- Task requirements:
Restate the records below word for word, and omit the images they hold.

- Excerpted records:
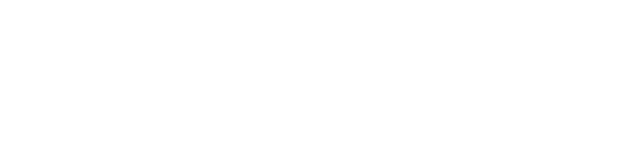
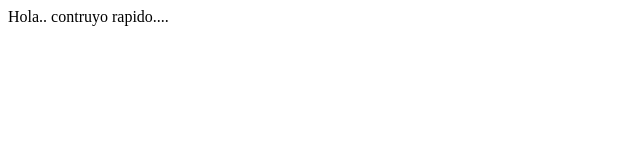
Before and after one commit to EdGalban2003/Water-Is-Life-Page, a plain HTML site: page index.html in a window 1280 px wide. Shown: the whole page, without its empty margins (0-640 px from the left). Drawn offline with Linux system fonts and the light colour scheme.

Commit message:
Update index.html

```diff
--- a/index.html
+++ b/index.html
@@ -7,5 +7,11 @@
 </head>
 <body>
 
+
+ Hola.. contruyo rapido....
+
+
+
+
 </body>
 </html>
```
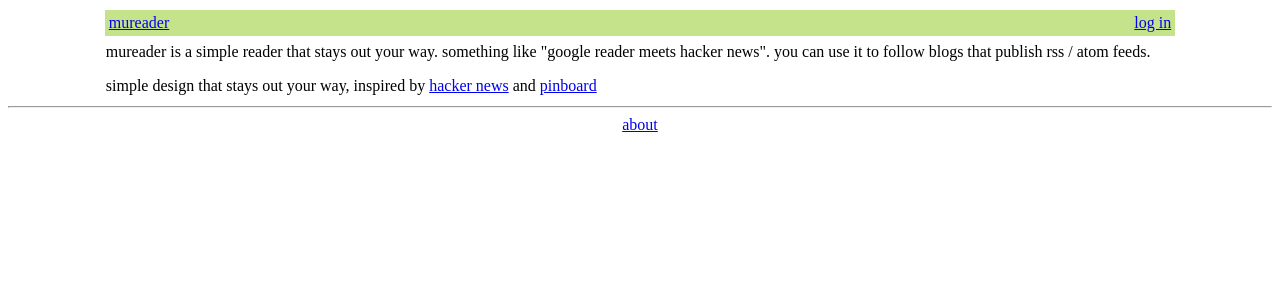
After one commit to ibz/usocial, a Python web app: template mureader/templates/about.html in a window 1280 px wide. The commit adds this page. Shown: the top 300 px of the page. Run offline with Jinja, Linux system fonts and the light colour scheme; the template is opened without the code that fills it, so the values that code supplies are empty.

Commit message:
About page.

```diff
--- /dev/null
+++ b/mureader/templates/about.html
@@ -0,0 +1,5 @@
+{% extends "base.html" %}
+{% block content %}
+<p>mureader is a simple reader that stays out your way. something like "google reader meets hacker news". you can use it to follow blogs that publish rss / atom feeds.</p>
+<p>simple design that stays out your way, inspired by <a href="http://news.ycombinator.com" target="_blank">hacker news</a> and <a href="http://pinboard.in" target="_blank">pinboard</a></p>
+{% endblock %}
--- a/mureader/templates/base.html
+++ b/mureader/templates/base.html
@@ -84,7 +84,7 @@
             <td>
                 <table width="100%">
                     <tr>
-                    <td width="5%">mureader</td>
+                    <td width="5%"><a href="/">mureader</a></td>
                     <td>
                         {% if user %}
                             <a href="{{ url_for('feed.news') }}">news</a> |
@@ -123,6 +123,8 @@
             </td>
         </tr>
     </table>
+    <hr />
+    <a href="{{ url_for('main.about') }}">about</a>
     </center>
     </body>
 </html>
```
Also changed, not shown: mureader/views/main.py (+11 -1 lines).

- Response to this exercise:
Before and after one commit to EdGalban2003/Water-Is-Life-Page, a plain HTML site: page index.html in a window 1280 px wide. Shown: the whole page, without its empty margins (0-640 px from the left). Drawn offline with Linux system fonts and the light colour scheme.

Commit message:
Update index.html

```diff
--- a/index.html
+++ b/index.html
@@ -7,5 +7,11 @@
 </head>
 <body>
 
+
+ Hola.. contruyo rapido....
+
+
+
+
 </body>
 </html>
```
After one commit to ibz/usocial, a Python web app: template mureader/templates/about.html in a window 1280 px wide. The commit adds this page. Shown: the top 300 px of the page. Run offline with Jinja, Linux system fonts and the light colour scheme; the template is opened without the code that fills it, so the values that code supplies are empty.

Commit message:
About page.

```diff
--- /dev/null
+++ b/mureader/templates/about.html
@@ -0,0 +1,5 @@
+{% extends "base.html" %}
+{% block content %}
+<p>mureader is a simple reader that stays out your way. something like "google reader meets hacker news". you can use it to follow blogs that publish rss / atom feeds.</p>
+<p>simple design that stays out your way, inspired by <a href="http://news.ycombinator.com" target="_blank">hacker news</a> and <a href="http://pinboard.in" target="_blank">pinboard</a></p>
+{% endblock %}
--- a/mureader/templates/base.html
+++ b/mureader/templates/base.html
@@ -84,7 +84,7 @@
             <td>
                 <table width="100%">
                     <tr>
-                    <td width="5%">mureader</td>
+                    <td width="5%"><a href="/">mureader</a></td>
                     <td>
                         {% if user %}
                             <a href="{{ url_for('feed.news') }}">news</a> |
@@ -123,6 +123,8 @@
             </td>
         </tr>
     </table>
+    <hr />
+    <a href="{{ url_for('main.about') }}">about</a>
     </center>
     </body>
 </html>
```
Also changed, not shown: mureader/views/main.py (+11 -1 lines).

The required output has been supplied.